Ri was joined by Chang Ung, former ITF chief and the only North Korean member of the International Olympic Committee (IOC), and a dozen performers.
The demonstration team will perform during the opening ceremony of the World Taekwondo Federation (WTF) World Taekwondo Championships on Saturday in Muju, some 240 kilometers south of Seoul. The competition will run through next Friday, and the ITF team will also perform in the closing ceremony.
The ITF's team will have a historic joint performance with a WTF team. It will be the first such performance by an ITF demonstration team at a WTF competition held in South Korea.
This is the ITF's first visit to South Korea in 10 years.
The ITF athletes will also stage shows in Jeonju, a neighboring city of Muju in North Jeolla Province, next Monday, and at Kukkiwon, the world taekwondo headquarters in Seoul, two days later.
The two organizations held a joint performance during the 2015 WTF world championships in Chelyabinsk, Russia. This was a few months after the two signed the "Protocol of Accord," a landmark agreement that deals with exchanges of demonstration teams, among other matters of cooperation.
The ITF's trip comes at a time of unceasing tensions on the divided peninsula. South Korean President Moon Jae-in, who took office on May 10, has vowed to take a dual-track policy of keeping pressure on North Korea while seeking dialogue.
During the ITF officials' stay, the WTF is expected to discuss a reciprocal visit to Pyongyang in September, when the ITF will have its own world championships.
"We hope taekwondo from our two organizations can be integrated for the good of our people," Ri said. "We're here in accordance with the agreement we signed in August 2014. We expect to do a lot of good things for our people in the future."
The South Korean government will cover the cost of the ITF delegation's stay.
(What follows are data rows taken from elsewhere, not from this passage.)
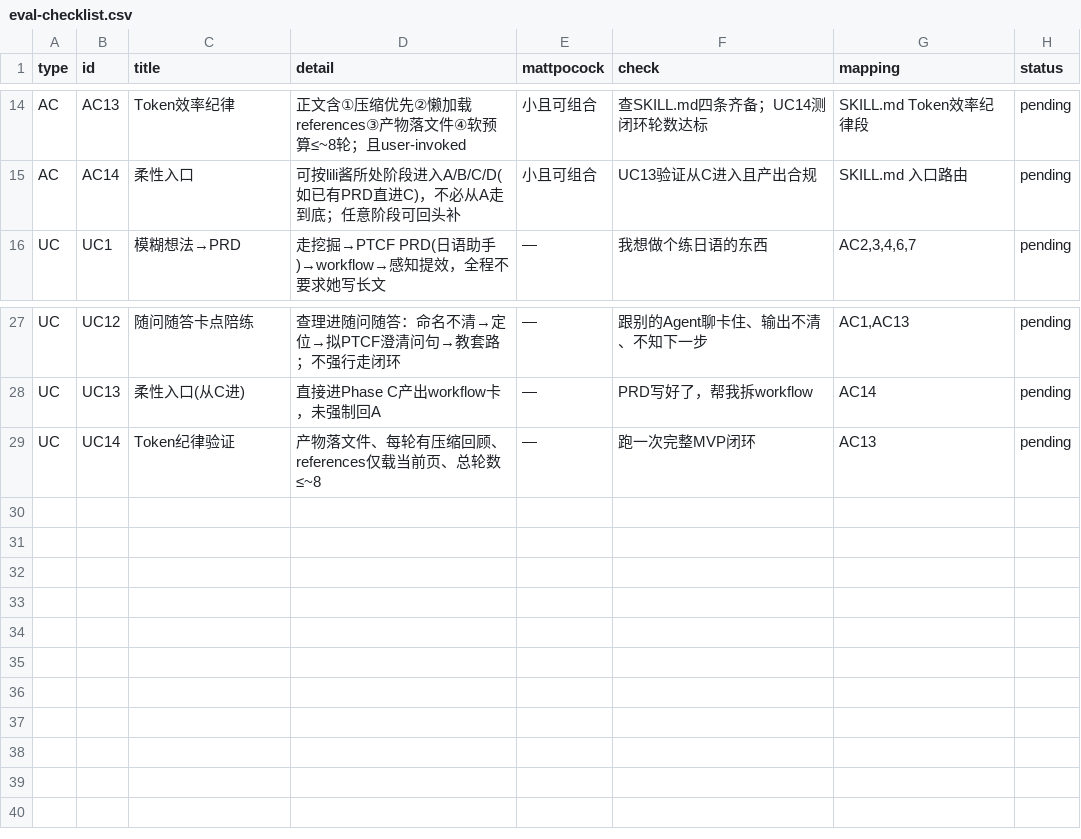
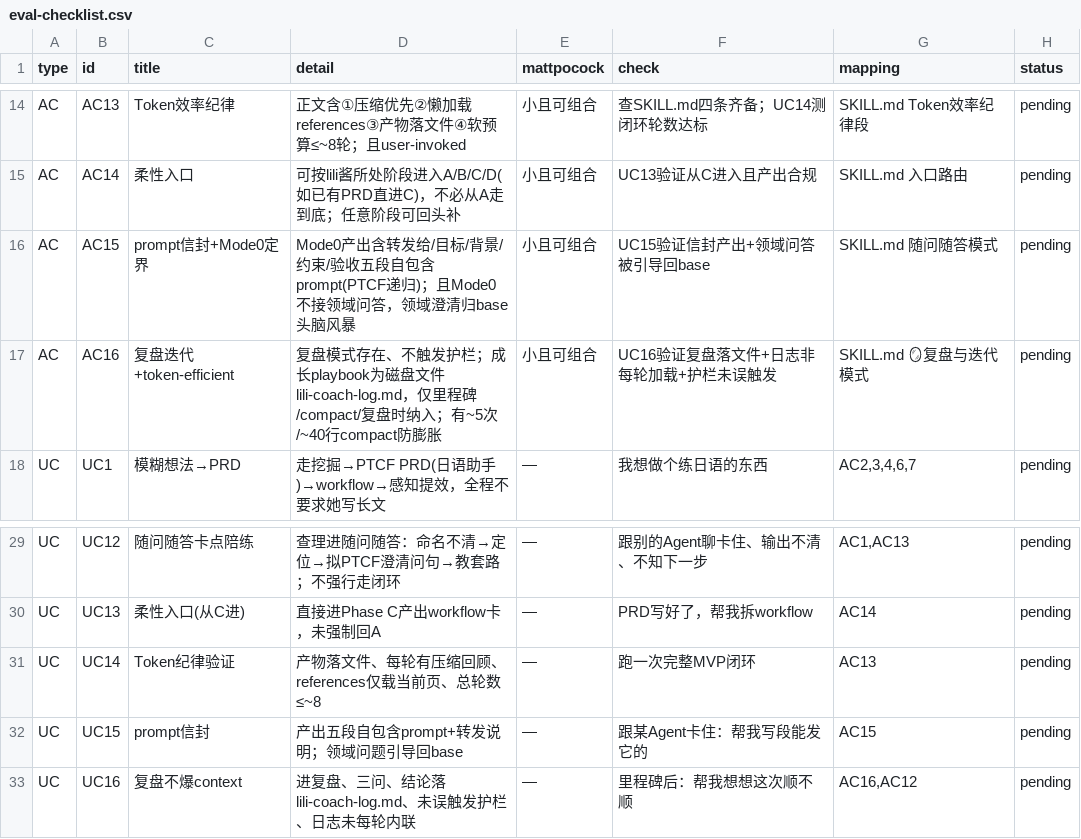
Before and after one commit to weifeng89/lili-ai-coach, a CSV file: eval/eval-checklist.csv, drawn as a sheet; only a part is shown, gaps mark what is left out; the diff names each change by its address in the sheet, - before the commit and + after, or states it on an @@ line.

Commit message:
v2.1.0 查理: Mode0 prompt信封 + 复盘迭代模式(token-efficient) + README风险段

```diff
--- a/eval/eval-checklist.csv
+++ b/eval/eval-checklist.csv
+row 16: AC | AC15 | prompt信封+Mode0定界 | Mode0产出含转发给/目标/背景/约束/验收五段自包含prompt(PTCF递归)；且Mode0不接领域问答，领域澄清归base头脑风暴 | 小且可组合 | UC15验证信封产出+领域问答被引导回base | SKILL.md 随问随答模式 | pending
+row 17: AC | AC16 | 复盘迭代+token-efficient | 复盘模式存在、不触发护栏；成长playbook为磁盘文件lili-coach-log.md，仅里程碑/compact/复盘时纳入；有~5次/~40行compact防膨胀 | 小且可组合 | UC16验证复盘落文件+日志非每轮加载+护栏未误触发 | SKILL.md 🪞复盘与迭代模式 | pending
+row 32: UC | UC15 | prompt信封 | 产出五段自包含prompt+转发说明；领域问题引导回base | — | 跟某Agent卡住：帮我写段能发它的 | AC15 | pending
+row 33: UC | UC16 | 复盘不爆context | 进复盘、三问、结论落lili-coach-log.md、未误触发护栏、日志未每轮内联 | — | 里程碑后：帮我想想这次顺不顺 | AC16,AC12 | pending
```
Also changed, not shown: 6 other files.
The unification ministry said some 70 million won (US$61,400) from inter-Korean cooperative funds will go toward covering the delegates' flight and accommodations.
During the 2014 Asian Games and Asian Para Games in Incheon, just west of Seoul, South Korea also tapped into the funds for 460 million won to cover North Korean athletes' expenses.
The competition itself will be the largest ever in its 44-year history. The WTF said 969 athletes and 796 officials from 183 nations have registered to participate. The 2009 event in Copenhagen had previously been the largest with 928 athletes from 142 nations.
Seoul has also taken steps to resume civilian inter-Korean exchanges to an extent that would not compromise the international sanctions regime. But Pyongyang has turned down South Korean civic groups' offer to revive exchanges in protest of the South's support of the latest U.N. sanctions.
In the meantime, North Korea has conducted five missile launches since Moon's inauguration.
Officials from both the WTF and the ITF have expressed hopes that the ITF's trip will help ease tensions in the region.
In April, the South Korean women's football team faced North Korea in Pyongyang, while the North Korean women's hockey team played South Korea in Gangneung, some 230 kilometers east of Seoul.
Source: Yonhap News Agency